- Clothing: Big Sur experiences a Mediterranean climate, with mild winters and cool summers. Average temperatures range from 40°F to 70°F (4°C to 21°C). Pack layers, including a lightweight waterproof jacket and comfortable, breathable clothing for hiking. Don’t forget a hat and sunglasses to protect yourself from the sun!
- Footwear: Sturdy hiking shoes or boots are essential for exploring Big Sur’s scenic trails. Pack flip-flops or water shoes for beach visits, as the rocky shores can be challenging to navigate.
- Fog Gear: The region is known for its fog, which can roll in unexpectedly, especially during the early morning and late afternoon. A lightweight, water-resistant jacket and a pair of moisture-wicking pants will keep you comfortable in foggy conditions.
- Swimming Essentials: Big Sur’s water temperatures average around 50°F to 58°F (10°C to 14°C) throughout the year, making it too cold for most swimmers without a wetsuit. However, if you’re determined to take a dip, pack a swimsuit and swim shoes. Don’t forget a towel, sunscreen, and a change of clothes for after your swim.
- Camera and Binoculars: With its breathtaking scenery and abundant wildlife, you’ll want to capture every moment. Pack a high-quality camera and binoculars to make the most of your Big Sur experience.
- Safety and Navigation: Cell service can be spotty in Big Sur, so bring a physical map or download an offline version on your phone.
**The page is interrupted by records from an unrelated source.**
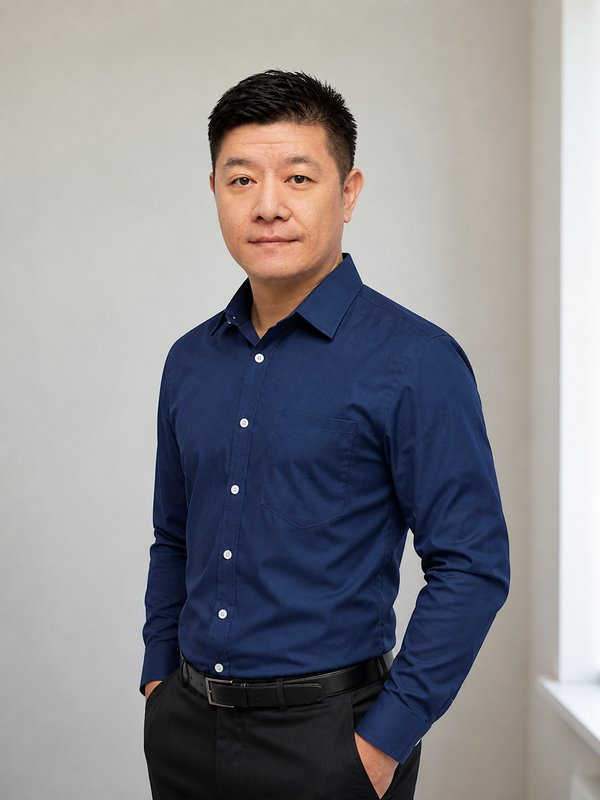
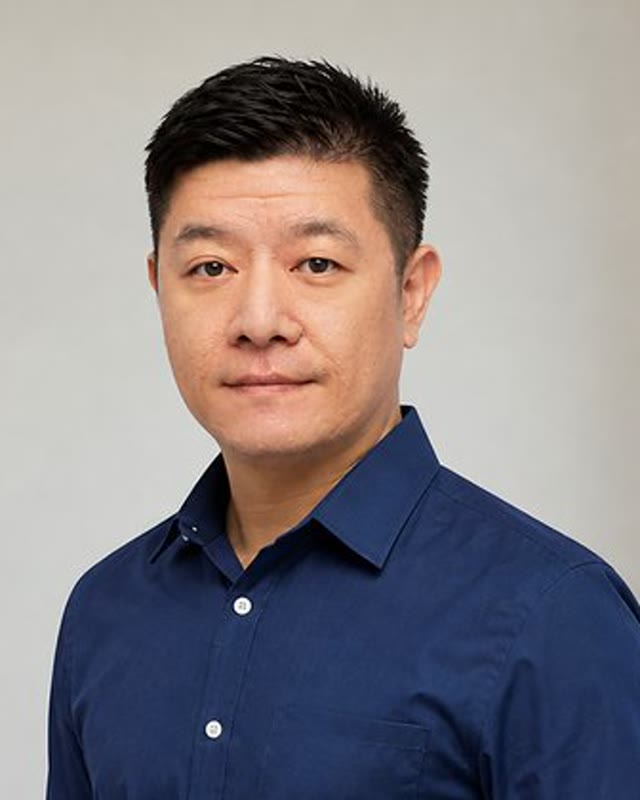
Judges: add Joseph & Jason, standardize names (EN+中文), unify photos to half-body
- Restore Joseph 周煜軒 (TigerAI 技術長), removed in bc39b46
- Add Jason YY Lin 林穎彥 (AMD 軟體開發工程師)
- All judge names now "English + 中文" with styled span
- Re-crop geo/victor/stanley + process joseph/jason to consistent
  half-body framing (4:5, 640x800); rule documented in README
- Placeholder card redesigned: person silhouette + question mark

diff --git a/index.html b/index.html
@@ -745,10 +745,10 @@
         <div class="judges-carousel" id="judgesCarousel">
           <article class="judge-card">
             <div class="judge-photo">
-              <img src="assets/photos/morris-2.jpg" alt="Morris" loading="lazy">
+              <img src="assets/photos/morris-2.jpg" alt="Morris 盧業興" loading="lazy">
             </div>
             <div class="judge-info">
-              <div class="judge-name">Morris</div>
+              <div class="judge-name">Morris<span>盧業興</span></div>
               <div class="judge-role">TigerAI 執行長 · n8n Taiwan Ambassador</div>
               <div class="judge-field">商業可行性 × 產業應用</div>
               <blockquote class="judge-quote">「我看過最多失敗的 AI 作品，問題從來不是技術不夠炫，而是沒有解決真實的問題。」</blockquote>
@@ -757,10 +757,10 @@
 
           <article class="judge-card">
             <div class="judge-photo">
-              <img src="assets/photos/stanley.jpg" alt="Stanley" loading="lazy">
+              <img src="assets/photos/stanley.jpg" alt="Stanley 林毓晟" loading="lazy">
             </div>
             <div class="judge-info">
-              <div class="judge-name">Stanley</div>
+              <div class="judge-name">Stanley<span>林毓晟</span></div>
               <div class="judge-role">自動化 n8n 顧問</div>
               <div class="judge-field">流程設計 × 工具串接</div>
               <blockquote class="judge-quote">「最美的自動化不是炫技，而是讓使用者根本感覺不到它的存在。」</blockquote>
@@ -769,10 +769,10 @@
 
           <article class="judge-card">
             <div class="judge-photo">
-              <img src="assets/photos/leo.jpg" alt="Leo" loading="lazy">
+              <img src="assets/photos/leo.jpg" alt="Leo 謝侑霖" loading="lazy">
             </div>
             <div class="judge-info">
-              <div class="judge-name">Leo</div>
+              <div class="judge-name">Leo<span>謝侑霖</span></div>
               <div class="judge-role">TigerAI 企業講師</div>
               <div class="judge-field">教學實作 × 工具運用</div>
               <blockquote class="judge-quote">「好的自動化不是省事，而是讓你把時間花在真正重要的事情上。」</blockquote>
@@ -781,10 +781,10 @@
 
           <article class="judge-card">
             <div class="judge-photo">
-              <img src="assets/photos/geo.jpg" alt="Geo" loading="lazy">
+              <img src="assets/photos/geo.jpg" alt="Geo 渠智勇" loading="lazy">
             </div>
             <div class="judge-info">
-              <div class="judge-name">Geo</div>
+              <div class="judge-name">Geo<span>渠智勇</span></div>
               <div class="judge-role">TigerAI 工程師</div>
               <div class="judge-field">系統架構 × 工程實作</div>
               <blockquote class="judge-quote">「能跑得通是基本，能跑得穩、跑得久才是好作品。」</blockquote>
@@ -793,19 +793,44 @@
 
           <article class="judge-card">
             <div class="judge-photo">
-              <img src="assets/photos/victor.jpg" alt="Victor" loading="lazy">
+              <img src="assets/photos/victor.jpg" alt="Victor 游文賢" loading="lazy">
             </div>
             <div class="judge-info">
-              <div class="judge-name">Victor</div>
+              <div class="judge-name">Victor<span>游文賢</span></div>
               <div class="judge-role">AI 資安顧問</div>
               <div class="judge-field">資料隱私 × 風險評估</div>
               <blockquote class="judge-quote">「AI 越強大，使用它的責任就越大。懂得保護資料的開發者，才是值得信任的開發者。」</blockquote>
             </div>
           </article>
 
+          <article class="judge-card">
+            <div class="judge-photo">
+              <img src="assets/photos/joseph.jpg" alt="Joseph 周煜軒" loading="lazy">
+            </div>
+            <div class="judge-info">
+              <div class="judge-name">Joseph<span>周煜軒</span></div>
+              <div class="judge-role">TigerAI 技術長</div>
+              <div class="judge-field">技術深度 × 架構設計</div>
+              <blockquote class="judge-quote">「n8n 讓每個人都能成為工程師，我想看見你用它做出意料之外的東西。」</blockquote>
+            </div>
+          </article>
+
+          <article class="judge-card">
+            <div class="judge-photo">
+              <img src="assets/photos/jason.jpg" alt="Jason YY Lin 林穎彥" loading="lazy">
+            </div>
+            <div class="judge-info">
+              <div class="judge-name">Jason YY Lin<span>林穎彥</span></div>
+              <div class="judge-role">AMD 軟體開發工程師</div>
+              <div class="judge-field">系統評估 × 領域知識</div>
+              <blockquote class="judge-quote">「當自動化工具把『做完』的門檻降到最低，能精準驗證『做對』，就成了開發者最無可取代的價值。」</blockquote>
+            </div>
+          </article>
+
           <article class="judge-card judge-card-placeholder">
             <div class="judge-photo judge-photo-placeholder">
-              <i data-lucide="plus"></i>
+              <i data-lucide="user" class="placeholder-silhouette"></i>
+              <span class="placeholder-q">?</span>
             </div>
             <div class="judge-info">
               <div class="judge-name">企業特邀評審</div>

diff --git a/styles.css b/styles.css
@@ -2548,6 +2548,14 @@ body.modal-open {
   line-height: 1.2;
 }
 
+.judge-name span {
+  font-size: 15px;
+  font-weight: 700;
+  color: var(--gray-500);
+  margin-left: 7px;
+  letter-spacing: 0;
+}
+
 .judge-role {
   font-size: 13px;
   color: var(--gray-600);
@@ -2578,18 +2586,31 @@ body.modal-open {
   border-top: 1px dashed var(--gray-200);
 }
 
-/* 陸續新增 placeholder 卡 */
+/* 陸續新增 placeholder 卡 — 人形剪影 + 問號 */
 .judge-photo-placeholder {
   display: flex;
   align-items: center;
   justify-content: center;
+  position: relative;
+  background: linear-gradient(160deg, var(--lightgray), #E6E8EB);
 }
 
-.judge-photo-placeholder svg {
-  width: 56px;
-  height: 56px;
-  color: var(--gray-400);
-  stroke-width: 1.5;
+.placeholder-silhouette {
+  width: 130px;
+  height: 130px;
+  color: var(--gray-300);
+  stroke-width: 1.25;
+}
+
+.placeholder-q {
+  position: absolute;
+  top: 33%;
+  left: 50%;
+  transform: translate(-50%, -50%);
+  font-family: var(--font-display);
+  font-size: 46px;
+  font-weight: 900;
+  color: var(--pink);
 }
 
 .judge-card-placeholder .judge-name {

diff --git a/README.md b/README.md
@@ -113,6 +113,19 @@ const targetDate = new Date('2026-06-05T10:00:00+08:00').getTime();
 ### 改報名連結
 在 `index.html` 中搜尋 `#register`，替換為實際的 Google Form 網址。
 
+### 評審照片規格（重要規則）
+
+新增或更換評審照片時，**一律統一為「半身照」**：
+
+- **構圖**：頭頂（含少量留白）到胸口／腰部之間，臉部要明顯、佔比足夠。
+- **太遠的照片要裁切**：若原圖是全身照或 3/4 身照，必須裁切（crop）拉近成半身，讓所有評審的臉部大小一致。不要直接把全身照塞進卡片。
+- **比例**：輸出 4:5 直幅（卡片 `.judge-photo` 是 `aspect-ratio: 4/5`），建議尺寸 640×800。
+- **格式**：存成 `.jpg`，檔案大小控制在 60KB 以內（用 ffmpeg `-q:v 3`）。
+- **檔名**：英文小寫，與評審英文名一致，例：`joseph.jpg`、`jason.jpg`。
+- **裁切工具**：`ffmpeg -i 原圖 -vf "crop=寬:高:x:y,scale=640:800" -q:v 3 輸出.jpg`
+
+> 原始照片放在 `../網站所需資料/評審委員照片/`，處理後的成品放在 `website/assets/photos/`。
+
 ---
 
 ## 發布到網路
A small first aid kit, flashlight, and a portable charger are also recommended for safety and convenience.
- Snacks and Hydration: While there are a few dining options in the area, there are not a ton. It’s always a good idea to pack some snacks and plenty of water for your hikes and explorations. We packed more than half of our food when we visited.
Packing for a trip to Big Sur involves preparing for a range of weather conditions, from cool foggy mornings to sunny afternoons. Layered clothing, sturdy footwear, fog gear, swimming essentials, and safety/navigation items will help you make the most of your visit.